  1. Its extent is stable or increasing
  2. Its structure and functions, its quality, and the composition of its characteristic biological communities (including diversity and abundance of species forming part or inhabiting the habitat) are sufficient to ensure that its condition remains healthy and does not deteriorate.

Any temporary reduction of numbers of a species is to be disregarded if the population is sufficiently thriving and resilient to enable its recovery.

Any alteration to a feature brought about entirely by natural processes is to be disregarded when determining whether a protected feature is in favourable condition.

This should be read in conjunction with the accompanying supplementary advice section, which provides more detailed advice and information to help achieve the objectives set out above.

Designated features:

  • High energy intertidal rock
  • Moderate energy intertidal rock
  • Low energy intertidal rock
  • Intertidal coarse sediment
  • Intertidal sand and muddy sand
  • Intertidal mud
  • Intertidal mixed sediments
  • High energy infralittoral rock
  • Moderate energy infralittoral rock
  • Moderate energy circalittoral rock
  • Subtidal coarse sediment
  • Subtidal sand
  • Subtidal mud
  • Subtidal mixed sediments
  • Intertidal under boulder communities
  • Peat and clay exposures

Supplementary Advice on Conservation Objectives

See supplementary advice on conservation objectives for this site, which aim to describe the range of ecological attributes that are most likely to contribute to a site’s overall integrity.

Last updated: 13th March 2020

Advice on Operations

See the advice on operations for this site to view information on the sensitivity of features in this site to the pressures exerted by different activities.

Last updated: 13th March 2020

Feature Condition

In 2016, Natural England trialled and rolled out a new Marine Protected Area (MPA) condition assessment methodology that provides robust results and information on the condition of marine features designated within MPAs in England. With guidance from National teams and using all available evidence and condition monitoring data, Area Teams conduct these assessments following a standardised approach that assesses if the feature and sub feature conservation targets set for each MPA have been met.

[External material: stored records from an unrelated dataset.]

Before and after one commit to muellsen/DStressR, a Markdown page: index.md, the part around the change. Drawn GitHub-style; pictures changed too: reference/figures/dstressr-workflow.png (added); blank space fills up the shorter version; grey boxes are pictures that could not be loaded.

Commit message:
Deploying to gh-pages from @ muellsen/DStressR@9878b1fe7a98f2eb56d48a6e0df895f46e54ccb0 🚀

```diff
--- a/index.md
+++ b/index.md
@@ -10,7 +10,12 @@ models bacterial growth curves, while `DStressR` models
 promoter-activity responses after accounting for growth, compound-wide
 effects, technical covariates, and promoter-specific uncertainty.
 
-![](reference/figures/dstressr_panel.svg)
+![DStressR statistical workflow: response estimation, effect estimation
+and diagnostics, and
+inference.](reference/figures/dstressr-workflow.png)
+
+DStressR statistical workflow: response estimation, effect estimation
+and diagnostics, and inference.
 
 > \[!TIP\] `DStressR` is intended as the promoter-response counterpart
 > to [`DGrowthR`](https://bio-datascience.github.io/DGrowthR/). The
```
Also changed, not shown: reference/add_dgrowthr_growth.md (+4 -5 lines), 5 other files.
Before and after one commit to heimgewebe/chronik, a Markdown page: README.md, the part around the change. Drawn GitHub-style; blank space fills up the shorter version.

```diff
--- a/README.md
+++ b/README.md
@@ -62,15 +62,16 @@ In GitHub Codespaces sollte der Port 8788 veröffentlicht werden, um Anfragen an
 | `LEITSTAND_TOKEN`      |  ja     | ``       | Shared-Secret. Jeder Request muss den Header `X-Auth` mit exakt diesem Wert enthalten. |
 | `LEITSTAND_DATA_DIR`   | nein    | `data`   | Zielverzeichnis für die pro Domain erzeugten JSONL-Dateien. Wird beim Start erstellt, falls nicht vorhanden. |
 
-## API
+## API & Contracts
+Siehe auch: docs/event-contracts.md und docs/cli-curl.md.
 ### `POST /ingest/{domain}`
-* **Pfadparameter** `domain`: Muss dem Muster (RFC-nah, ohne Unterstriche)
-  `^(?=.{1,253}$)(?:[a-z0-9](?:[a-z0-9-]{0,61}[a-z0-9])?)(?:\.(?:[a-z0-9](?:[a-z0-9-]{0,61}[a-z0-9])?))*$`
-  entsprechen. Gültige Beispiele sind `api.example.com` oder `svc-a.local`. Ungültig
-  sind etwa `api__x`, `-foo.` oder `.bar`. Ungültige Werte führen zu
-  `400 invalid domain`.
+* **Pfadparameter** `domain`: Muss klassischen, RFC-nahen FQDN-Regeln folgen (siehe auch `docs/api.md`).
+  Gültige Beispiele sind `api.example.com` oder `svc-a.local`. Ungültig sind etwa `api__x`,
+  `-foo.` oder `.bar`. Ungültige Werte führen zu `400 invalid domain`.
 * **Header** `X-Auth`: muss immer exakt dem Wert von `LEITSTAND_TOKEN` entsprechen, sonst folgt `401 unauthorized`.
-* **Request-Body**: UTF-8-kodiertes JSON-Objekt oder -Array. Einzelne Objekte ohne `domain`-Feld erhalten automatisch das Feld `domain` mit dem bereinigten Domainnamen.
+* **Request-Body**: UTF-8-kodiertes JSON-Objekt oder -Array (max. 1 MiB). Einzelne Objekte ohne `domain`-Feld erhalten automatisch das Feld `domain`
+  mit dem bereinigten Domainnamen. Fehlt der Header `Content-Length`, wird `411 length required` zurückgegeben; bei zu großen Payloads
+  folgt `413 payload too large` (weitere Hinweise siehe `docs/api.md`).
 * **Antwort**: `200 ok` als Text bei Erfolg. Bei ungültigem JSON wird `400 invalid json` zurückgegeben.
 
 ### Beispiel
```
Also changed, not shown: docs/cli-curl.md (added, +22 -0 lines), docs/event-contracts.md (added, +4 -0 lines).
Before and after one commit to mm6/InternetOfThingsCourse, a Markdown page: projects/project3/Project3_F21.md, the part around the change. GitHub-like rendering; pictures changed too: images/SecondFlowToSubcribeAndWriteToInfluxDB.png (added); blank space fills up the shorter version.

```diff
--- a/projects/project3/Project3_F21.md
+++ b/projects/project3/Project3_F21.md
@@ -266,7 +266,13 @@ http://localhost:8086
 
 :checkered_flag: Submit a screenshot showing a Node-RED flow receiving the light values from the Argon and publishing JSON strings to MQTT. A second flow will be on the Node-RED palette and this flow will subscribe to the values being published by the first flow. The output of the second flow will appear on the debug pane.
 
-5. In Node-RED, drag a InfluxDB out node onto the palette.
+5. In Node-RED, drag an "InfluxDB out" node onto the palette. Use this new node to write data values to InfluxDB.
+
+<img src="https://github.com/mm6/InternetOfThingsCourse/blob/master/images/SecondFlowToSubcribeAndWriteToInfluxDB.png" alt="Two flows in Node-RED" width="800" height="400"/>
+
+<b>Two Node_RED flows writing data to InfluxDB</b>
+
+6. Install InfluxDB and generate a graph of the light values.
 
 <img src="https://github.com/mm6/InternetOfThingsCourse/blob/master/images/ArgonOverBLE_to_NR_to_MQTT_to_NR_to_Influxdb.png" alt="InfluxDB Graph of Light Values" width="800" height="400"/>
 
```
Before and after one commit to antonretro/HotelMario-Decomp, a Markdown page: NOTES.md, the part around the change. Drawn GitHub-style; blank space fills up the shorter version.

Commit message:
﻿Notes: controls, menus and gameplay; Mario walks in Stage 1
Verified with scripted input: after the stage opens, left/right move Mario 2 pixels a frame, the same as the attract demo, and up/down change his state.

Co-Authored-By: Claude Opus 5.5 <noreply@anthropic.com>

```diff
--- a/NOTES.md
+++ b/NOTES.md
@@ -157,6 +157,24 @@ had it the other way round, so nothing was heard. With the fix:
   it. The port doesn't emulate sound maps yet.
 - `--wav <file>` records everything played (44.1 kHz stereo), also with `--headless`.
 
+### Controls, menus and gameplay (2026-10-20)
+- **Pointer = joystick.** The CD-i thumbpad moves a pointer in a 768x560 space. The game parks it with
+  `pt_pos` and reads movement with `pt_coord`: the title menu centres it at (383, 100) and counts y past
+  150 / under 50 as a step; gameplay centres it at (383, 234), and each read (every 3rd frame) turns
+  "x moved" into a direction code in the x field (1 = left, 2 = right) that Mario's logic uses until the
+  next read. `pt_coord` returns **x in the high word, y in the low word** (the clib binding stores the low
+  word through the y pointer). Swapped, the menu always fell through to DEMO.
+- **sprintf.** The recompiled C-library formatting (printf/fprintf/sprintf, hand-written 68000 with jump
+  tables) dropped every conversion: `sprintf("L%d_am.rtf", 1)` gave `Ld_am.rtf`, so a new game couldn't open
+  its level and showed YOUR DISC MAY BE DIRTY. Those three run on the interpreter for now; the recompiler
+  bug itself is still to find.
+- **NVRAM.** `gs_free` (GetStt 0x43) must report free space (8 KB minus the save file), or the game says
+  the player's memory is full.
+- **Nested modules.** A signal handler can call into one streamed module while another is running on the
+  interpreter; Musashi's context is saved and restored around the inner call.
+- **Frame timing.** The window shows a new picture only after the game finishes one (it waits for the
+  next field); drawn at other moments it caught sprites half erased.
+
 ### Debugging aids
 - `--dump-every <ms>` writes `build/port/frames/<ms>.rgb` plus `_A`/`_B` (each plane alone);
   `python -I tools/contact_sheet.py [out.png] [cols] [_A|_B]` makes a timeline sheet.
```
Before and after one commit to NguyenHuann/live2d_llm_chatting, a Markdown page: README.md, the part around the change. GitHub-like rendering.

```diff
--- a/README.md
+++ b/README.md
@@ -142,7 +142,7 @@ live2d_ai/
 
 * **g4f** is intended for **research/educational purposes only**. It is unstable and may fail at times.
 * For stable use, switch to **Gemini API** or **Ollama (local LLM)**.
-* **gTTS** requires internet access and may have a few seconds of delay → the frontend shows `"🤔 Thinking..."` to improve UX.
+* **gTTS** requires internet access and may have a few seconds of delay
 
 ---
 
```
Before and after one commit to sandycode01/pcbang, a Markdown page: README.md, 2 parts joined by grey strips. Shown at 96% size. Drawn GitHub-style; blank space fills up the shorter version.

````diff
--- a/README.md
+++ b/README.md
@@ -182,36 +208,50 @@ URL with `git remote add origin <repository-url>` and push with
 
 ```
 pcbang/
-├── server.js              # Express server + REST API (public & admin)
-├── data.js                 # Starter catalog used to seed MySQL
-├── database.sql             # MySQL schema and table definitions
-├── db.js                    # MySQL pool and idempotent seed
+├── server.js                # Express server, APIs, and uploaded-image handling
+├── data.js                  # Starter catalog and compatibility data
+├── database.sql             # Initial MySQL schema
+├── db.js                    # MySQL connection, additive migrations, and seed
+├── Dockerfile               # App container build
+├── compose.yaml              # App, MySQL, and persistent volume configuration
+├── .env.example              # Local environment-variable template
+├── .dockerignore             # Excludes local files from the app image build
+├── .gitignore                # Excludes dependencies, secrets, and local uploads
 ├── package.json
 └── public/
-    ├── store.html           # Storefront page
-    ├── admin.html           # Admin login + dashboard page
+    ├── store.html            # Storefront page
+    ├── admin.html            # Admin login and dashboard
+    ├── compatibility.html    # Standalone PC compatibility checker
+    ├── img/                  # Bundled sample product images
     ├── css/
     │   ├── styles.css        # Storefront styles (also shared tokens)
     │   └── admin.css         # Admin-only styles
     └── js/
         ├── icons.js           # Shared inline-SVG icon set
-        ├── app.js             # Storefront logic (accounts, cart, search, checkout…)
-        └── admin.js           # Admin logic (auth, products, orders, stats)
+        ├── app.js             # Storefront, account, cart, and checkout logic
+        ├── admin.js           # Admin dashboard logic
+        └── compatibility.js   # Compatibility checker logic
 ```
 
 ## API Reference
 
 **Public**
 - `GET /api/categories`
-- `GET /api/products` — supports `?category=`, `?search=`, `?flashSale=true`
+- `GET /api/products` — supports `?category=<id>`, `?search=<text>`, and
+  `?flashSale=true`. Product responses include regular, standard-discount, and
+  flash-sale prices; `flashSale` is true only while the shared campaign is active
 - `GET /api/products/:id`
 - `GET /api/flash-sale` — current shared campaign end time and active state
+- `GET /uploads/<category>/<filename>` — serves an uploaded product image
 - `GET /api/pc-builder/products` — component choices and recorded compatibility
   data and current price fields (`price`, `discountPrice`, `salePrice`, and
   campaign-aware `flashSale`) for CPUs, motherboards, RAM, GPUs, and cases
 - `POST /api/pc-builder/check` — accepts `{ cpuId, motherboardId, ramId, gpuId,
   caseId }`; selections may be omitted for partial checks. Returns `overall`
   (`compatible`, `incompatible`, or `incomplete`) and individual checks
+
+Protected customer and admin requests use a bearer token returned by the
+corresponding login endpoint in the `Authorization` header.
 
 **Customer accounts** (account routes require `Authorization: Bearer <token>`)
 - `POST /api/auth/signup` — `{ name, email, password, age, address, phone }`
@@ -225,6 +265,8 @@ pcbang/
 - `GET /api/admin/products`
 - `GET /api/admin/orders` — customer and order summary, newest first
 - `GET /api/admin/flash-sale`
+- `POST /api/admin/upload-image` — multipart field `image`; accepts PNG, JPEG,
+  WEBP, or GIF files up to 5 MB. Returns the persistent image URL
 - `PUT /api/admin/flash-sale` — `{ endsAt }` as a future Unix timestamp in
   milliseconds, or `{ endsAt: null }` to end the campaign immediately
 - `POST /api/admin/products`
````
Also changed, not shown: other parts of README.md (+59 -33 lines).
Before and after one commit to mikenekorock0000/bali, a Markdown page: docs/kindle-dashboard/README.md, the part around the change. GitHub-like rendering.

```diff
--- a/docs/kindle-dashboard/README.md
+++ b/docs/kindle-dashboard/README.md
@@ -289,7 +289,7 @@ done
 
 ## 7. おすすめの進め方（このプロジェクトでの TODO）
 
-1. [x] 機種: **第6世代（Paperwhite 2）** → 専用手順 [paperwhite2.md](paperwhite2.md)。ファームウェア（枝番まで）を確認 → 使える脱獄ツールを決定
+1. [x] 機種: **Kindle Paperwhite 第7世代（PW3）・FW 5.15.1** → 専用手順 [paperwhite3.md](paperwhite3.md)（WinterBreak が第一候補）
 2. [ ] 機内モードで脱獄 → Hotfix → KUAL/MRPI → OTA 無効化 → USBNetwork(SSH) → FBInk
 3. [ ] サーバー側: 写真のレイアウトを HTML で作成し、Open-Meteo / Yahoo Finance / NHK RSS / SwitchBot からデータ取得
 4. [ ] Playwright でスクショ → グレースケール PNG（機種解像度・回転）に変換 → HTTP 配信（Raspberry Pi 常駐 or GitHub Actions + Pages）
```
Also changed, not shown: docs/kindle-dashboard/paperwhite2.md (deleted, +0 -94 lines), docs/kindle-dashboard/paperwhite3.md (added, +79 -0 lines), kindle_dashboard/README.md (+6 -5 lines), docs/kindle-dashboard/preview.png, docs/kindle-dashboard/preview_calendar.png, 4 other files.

To date, condition assessments have been completed for a number of features in a range of marine Special Areas of Conservation (SACs) by the National and Area Teams. Further marine habitat features in SACs and other MPAs will continue to be assessed in the future. The new method can now also be applied to complete habitat and species condition assessments for other MPAs in England, whilst still meeting the different processes in place to report on the results of condition of features in Marine Conservation Zones (MCZs) and Special Protection Areas (SPAs). Different processes are currently in place to decide and report on the condition of non-marine habitat and species features of SACs.

The main part of the assessment process is directly undertaken and stored here on Natural England’s Designated Sites View. The details for the most recent assessments of this site can be found here.

Management measures

If you are carrying out an environmental assessment, planning an operation or assessing an operation or proposal, it is important to consult with the following organisations where applicable. To find out if any management measures, byelaws or other restrictions apply to your activity see the management measure page or you can use the following links for more information.

The Marine Management Organisation license, regulate and plan marine activities in the seas around England and Wales so that they’re carried out in a sustainable way.
Environment Agency are responsible for regulating major industry and waste, water quality and resources, fisheries, inland river, estuary and harbour navigations, conservation and ecology.
Offshore Petroleum Regulator for the Environment and Decommissioning (OPRED) regulates oil and gas, CCS and gas storage activities in the marine environment.

Further information

For further information relating to this designated site you can refer to the following resources:
Site specific information: Other information:
For further information about this site contact: Natural England enquiries Telephone: 0300 060 3900. Email: